Introduced predators can have pronounced effects on naïve prey species; thus, predator control is often essential for conservation of threatened native species. Complete eradication of the predator, although desirable, may be elusive in budget-limited situations, whereas predator suppression is more feasible and may still achieve conservation goals. We used a stochastic predator?prey model based on a Lotka-Volterra system to investigate the cost-effectiveness of predator control to achieve prey conservation. We compared five control strategies: immediate eradication, removal of a constant number of predators (fixed-number control), removal of a constant proportion of predators (fixed-rate control), removal of predators that exceed a predetermined threshold (upper-trigger harvest), and removal of predators whenever their population falls below a lower predetermined threshold (lower-trigger harvest). We looked at the performance of these strategies when managers could always remove the full number of predators targeted by each strategy, subject to budget availability. Under this assumption immediate eradication reduced the threat to the prey population the most. We then examined the effect of reduced management success in meeting removal targets, assuming removal is more difficult at low predator densities. In this case there was a pronounced reduction in performance of the immediate eradication, fixed-number, and lower-trigger strategies. Although immediate eradication still yielded the highest expected minimum prey population size, upper-trigger harvest yielded the lowest probability of prey extinction and the greatest return on investment (as measured by improvement in expected minimum population size per amount spent). Upper-trigger harvest was relatively successful because it operated when predator density was highest, which is when predator removal targets can be more easily met and the effect of predators on the prey is most damaging. This suggests that controlling predators only when they are most abundant is the “best” strategy when financial resources are limited and eradication is unlikely.

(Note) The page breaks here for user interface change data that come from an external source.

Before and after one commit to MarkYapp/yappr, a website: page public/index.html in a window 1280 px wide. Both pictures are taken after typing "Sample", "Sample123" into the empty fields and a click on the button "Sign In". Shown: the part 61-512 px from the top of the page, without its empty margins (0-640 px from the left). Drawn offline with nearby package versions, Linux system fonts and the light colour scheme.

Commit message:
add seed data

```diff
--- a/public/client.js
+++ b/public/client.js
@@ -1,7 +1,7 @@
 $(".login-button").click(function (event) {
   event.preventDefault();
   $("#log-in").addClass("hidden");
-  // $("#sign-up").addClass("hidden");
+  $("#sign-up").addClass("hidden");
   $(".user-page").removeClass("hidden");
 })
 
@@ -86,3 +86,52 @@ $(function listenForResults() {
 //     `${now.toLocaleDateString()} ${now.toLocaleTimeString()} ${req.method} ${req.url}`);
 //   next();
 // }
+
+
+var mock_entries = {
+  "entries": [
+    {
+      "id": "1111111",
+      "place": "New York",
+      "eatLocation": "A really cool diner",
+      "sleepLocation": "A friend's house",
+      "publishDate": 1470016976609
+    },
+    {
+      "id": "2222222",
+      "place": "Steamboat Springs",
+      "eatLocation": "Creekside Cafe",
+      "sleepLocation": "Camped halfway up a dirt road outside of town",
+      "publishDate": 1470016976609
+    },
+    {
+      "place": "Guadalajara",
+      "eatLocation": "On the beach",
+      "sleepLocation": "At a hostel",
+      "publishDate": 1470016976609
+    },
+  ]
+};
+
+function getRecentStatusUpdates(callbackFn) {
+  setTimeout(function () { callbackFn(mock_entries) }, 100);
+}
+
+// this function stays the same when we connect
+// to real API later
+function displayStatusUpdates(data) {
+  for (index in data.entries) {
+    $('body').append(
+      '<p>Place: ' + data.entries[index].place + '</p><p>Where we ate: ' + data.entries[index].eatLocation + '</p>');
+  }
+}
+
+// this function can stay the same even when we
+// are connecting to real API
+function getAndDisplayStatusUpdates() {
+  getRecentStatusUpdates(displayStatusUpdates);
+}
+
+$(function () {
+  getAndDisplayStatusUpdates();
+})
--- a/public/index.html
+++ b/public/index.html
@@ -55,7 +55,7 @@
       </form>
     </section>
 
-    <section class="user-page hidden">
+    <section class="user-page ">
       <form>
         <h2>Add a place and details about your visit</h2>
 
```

|Author||PETER W. J. BAXTER, JOHN L. SABO, CHRIS WILCOX, MICHAEL A. McCARTHY, HUGH P. POSSINGHAM|
|Secondary title||Conservation Biology|